Task directions:
Tally the lines of the entries below that hold the word "tests", and please give only the total.

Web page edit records

────────

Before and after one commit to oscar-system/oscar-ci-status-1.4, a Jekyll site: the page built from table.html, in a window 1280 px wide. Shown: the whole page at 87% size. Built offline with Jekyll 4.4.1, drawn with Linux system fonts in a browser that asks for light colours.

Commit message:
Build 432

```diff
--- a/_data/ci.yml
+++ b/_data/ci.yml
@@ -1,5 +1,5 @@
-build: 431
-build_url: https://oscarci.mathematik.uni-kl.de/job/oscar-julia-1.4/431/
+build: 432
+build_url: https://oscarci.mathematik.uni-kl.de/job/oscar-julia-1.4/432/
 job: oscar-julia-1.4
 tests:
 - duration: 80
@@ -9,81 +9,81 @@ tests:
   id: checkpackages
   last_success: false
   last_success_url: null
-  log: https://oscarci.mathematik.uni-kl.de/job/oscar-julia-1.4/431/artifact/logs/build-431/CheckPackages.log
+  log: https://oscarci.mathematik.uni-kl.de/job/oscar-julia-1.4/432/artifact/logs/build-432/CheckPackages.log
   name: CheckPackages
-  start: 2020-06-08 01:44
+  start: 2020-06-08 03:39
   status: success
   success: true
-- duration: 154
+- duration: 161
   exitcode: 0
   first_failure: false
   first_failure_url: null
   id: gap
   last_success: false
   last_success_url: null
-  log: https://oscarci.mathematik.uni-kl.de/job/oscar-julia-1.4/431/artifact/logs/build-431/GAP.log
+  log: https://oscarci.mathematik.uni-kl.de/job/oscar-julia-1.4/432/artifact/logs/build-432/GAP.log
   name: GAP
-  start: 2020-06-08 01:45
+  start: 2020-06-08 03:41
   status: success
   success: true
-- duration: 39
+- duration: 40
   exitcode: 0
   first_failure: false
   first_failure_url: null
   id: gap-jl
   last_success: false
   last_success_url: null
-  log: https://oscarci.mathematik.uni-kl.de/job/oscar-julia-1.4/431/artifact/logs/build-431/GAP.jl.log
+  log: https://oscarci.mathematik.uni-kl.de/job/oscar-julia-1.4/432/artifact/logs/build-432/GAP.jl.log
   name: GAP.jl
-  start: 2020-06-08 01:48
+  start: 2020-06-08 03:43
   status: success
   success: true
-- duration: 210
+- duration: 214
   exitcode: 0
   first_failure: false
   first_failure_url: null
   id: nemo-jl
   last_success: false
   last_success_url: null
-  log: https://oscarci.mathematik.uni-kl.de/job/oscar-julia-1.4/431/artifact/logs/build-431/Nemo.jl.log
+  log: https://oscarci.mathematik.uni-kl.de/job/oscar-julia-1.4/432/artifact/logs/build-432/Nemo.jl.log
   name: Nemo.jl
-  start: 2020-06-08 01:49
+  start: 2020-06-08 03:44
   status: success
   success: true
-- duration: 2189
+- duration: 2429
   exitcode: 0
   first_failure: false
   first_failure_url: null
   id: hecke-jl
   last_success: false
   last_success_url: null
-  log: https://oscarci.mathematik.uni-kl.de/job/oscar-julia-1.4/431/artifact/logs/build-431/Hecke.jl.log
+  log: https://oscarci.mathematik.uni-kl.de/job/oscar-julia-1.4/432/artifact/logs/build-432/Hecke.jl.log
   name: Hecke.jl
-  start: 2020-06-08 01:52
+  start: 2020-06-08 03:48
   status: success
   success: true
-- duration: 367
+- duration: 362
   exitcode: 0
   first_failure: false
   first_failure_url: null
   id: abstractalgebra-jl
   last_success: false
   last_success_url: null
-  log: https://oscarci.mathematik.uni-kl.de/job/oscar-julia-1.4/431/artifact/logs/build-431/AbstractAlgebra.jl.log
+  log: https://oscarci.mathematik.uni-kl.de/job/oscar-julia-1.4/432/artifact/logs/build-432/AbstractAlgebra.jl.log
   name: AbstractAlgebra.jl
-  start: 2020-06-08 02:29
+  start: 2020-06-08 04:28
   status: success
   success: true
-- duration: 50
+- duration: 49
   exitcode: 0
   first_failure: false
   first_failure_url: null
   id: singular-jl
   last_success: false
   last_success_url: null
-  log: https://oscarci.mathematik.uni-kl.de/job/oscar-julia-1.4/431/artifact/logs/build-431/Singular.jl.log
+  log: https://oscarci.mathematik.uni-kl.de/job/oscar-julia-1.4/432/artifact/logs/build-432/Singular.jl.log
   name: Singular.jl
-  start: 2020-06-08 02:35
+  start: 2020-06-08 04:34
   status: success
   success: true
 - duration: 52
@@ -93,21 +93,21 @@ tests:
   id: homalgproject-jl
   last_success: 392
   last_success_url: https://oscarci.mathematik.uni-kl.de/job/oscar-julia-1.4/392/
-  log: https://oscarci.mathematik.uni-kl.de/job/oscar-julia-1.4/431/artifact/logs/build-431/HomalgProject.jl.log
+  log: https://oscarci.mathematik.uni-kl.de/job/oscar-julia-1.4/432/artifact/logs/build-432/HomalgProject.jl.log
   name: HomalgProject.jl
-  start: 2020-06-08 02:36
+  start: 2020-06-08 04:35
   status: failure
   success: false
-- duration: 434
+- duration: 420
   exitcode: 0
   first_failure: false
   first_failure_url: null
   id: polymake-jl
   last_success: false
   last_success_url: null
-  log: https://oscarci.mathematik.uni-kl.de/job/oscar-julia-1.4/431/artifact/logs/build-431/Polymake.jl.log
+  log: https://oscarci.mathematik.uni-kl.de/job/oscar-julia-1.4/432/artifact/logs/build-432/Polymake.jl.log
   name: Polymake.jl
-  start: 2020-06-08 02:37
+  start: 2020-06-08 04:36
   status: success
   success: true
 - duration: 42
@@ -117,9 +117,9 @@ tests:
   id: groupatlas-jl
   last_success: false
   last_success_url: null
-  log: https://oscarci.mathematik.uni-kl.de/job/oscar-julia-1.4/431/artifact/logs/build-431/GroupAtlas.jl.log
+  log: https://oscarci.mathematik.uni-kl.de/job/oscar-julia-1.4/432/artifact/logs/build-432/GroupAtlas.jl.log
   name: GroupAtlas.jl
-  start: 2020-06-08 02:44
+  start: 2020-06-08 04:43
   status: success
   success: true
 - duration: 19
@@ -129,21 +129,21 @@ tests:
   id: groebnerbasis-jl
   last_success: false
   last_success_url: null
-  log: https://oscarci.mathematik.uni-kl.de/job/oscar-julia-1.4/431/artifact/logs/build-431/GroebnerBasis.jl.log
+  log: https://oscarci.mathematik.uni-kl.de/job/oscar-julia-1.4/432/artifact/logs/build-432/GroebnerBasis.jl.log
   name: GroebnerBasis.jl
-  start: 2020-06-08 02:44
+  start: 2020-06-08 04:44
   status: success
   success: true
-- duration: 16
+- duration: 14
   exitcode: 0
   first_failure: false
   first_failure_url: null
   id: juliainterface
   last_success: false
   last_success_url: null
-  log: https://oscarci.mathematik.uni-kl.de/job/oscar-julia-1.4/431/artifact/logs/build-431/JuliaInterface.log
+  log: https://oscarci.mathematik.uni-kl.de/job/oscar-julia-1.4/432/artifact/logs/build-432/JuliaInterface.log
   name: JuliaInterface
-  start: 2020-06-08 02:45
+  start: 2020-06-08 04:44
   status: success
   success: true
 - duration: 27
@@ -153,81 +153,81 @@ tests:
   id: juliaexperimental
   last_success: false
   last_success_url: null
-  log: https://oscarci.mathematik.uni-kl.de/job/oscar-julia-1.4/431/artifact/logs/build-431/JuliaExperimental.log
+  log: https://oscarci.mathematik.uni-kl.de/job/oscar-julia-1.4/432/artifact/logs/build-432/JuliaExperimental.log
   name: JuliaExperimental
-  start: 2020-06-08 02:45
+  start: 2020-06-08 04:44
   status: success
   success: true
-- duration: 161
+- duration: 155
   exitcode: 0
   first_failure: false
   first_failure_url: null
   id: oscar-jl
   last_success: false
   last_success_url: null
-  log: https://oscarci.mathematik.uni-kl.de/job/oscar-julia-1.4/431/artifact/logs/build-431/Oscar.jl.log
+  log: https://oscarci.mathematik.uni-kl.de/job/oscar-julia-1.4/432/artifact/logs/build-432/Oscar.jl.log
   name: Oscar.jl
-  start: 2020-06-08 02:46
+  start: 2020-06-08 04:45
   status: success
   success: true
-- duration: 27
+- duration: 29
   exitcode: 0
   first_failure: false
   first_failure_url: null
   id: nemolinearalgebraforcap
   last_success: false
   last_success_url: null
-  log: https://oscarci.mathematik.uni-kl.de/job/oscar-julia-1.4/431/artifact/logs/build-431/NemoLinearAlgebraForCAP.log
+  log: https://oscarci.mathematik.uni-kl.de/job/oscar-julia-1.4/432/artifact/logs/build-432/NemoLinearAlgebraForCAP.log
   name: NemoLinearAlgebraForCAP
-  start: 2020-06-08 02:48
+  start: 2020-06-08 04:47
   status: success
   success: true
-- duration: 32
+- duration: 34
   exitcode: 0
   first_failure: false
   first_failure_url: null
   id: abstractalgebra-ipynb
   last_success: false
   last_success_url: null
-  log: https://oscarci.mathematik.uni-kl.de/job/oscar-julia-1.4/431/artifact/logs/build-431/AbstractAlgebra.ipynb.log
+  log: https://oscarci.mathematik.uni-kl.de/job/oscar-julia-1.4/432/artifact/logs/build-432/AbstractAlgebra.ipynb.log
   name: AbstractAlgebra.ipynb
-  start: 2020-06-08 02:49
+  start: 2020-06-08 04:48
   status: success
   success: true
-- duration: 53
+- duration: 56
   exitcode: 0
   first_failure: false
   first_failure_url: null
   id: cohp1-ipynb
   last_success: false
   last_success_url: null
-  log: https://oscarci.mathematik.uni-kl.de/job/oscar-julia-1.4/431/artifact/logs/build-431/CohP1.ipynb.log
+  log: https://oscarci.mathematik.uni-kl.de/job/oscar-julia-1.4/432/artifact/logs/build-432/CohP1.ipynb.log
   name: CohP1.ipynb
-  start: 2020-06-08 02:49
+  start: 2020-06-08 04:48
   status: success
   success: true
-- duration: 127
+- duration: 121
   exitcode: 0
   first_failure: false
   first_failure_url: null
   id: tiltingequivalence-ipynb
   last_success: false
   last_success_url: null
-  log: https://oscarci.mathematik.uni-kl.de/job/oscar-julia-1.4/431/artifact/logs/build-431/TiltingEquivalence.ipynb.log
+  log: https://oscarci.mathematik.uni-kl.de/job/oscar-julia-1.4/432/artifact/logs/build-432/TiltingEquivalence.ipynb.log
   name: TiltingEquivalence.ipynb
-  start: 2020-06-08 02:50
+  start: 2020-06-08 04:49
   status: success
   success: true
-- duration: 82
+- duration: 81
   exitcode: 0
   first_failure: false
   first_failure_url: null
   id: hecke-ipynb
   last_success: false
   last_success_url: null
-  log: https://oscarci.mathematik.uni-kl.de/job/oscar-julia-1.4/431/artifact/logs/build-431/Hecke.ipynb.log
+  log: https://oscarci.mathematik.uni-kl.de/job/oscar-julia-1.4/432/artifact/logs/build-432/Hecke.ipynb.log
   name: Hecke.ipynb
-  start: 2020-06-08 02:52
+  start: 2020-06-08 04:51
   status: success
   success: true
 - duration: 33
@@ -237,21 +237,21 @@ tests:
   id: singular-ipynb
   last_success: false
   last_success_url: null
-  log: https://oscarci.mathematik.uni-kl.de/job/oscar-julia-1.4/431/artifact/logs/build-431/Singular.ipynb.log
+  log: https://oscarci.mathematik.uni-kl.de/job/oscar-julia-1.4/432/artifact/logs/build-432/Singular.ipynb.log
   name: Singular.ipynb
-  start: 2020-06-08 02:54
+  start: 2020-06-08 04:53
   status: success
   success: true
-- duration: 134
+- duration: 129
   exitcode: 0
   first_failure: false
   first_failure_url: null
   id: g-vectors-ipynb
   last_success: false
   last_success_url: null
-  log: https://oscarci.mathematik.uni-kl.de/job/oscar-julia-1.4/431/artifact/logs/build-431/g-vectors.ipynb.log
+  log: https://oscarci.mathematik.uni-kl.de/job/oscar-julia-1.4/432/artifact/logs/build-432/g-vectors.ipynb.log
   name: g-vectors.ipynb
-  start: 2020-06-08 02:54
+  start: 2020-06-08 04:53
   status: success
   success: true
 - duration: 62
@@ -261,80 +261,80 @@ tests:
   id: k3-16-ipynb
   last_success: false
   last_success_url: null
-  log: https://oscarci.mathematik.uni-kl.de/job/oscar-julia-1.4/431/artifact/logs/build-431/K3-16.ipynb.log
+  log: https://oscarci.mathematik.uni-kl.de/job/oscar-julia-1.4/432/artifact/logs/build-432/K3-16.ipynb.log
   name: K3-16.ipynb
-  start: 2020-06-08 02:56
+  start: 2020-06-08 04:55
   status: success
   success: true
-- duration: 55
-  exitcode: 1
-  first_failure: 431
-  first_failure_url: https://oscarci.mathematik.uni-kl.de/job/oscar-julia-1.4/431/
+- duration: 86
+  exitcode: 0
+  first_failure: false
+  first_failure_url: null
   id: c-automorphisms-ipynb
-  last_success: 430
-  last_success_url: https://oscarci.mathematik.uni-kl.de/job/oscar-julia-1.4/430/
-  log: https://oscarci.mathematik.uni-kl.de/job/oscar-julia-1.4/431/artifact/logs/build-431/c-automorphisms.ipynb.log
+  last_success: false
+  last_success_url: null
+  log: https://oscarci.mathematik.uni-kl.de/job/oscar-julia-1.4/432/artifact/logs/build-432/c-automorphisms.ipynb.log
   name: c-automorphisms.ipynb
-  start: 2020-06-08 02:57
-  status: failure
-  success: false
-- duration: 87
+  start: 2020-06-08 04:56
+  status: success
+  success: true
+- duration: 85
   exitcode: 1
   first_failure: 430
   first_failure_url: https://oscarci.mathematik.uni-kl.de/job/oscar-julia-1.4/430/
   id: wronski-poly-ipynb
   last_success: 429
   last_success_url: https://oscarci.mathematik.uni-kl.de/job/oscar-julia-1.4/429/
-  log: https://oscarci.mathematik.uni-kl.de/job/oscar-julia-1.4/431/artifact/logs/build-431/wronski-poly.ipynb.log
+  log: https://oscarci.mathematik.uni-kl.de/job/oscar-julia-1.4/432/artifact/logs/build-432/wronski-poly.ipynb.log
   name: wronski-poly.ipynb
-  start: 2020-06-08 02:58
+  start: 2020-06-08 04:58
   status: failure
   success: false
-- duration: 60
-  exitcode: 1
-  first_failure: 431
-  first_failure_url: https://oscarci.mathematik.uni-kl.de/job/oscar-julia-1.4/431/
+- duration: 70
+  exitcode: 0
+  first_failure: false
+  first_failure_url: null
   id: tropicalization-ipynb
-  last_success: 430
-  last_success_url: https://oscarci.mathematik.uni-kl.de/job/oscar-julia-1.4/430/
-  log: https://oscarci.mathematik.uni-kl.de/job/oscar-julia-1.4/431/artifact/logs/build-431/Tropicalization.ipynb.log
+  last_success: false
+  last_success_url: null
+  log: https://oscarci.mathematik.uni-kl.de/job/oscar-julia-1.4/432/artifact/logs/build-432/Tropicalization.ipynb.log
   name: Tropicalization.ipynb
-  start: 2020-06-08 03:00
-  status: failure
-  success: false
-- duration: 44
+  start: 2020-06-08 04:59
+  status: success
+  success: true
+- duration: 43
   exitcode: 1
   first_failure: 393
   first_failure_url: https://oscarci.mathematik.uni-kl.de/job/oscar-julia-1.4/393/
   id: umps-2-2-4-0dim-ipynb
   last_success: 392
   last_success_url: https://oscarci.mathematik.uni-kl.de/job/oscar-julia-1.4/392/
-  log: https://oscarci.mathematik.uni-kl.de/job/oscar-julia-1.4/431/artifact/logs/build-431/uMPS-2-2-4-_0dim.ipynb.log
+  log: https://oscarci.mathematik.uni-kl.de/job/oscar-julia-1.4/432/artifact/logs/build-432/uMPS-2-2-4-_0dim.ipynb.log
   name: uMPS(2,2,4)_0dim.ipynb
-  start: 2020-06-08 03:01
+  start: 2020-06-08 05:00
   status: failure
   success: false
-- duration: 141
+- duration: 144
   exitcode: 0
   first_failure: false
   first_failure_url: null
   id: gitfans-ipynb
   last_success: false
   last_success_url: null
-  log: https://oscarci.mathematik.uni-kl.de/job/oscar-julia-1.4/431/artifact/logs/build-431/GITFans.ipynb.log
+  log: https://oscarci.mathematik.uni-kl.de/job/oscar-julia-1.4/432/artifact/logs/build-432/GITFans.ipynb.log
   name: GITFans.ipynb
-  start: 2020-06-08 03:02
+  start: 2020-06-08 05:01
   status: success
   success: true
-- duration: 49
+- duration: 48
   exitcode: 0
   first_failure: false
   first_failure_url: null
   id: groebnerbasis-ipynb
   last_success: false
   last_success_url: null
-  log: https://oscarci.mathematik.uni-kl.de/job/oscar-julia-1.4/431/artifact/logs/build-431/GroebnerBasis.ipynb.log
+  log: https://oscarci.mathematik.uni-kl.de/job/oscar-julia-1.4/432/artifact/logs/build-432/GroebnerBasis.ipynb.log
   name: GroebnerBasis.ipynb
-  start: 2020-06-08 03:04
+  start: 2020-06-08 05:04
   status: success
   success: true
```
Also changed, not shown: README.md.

────────

Exercise output:
8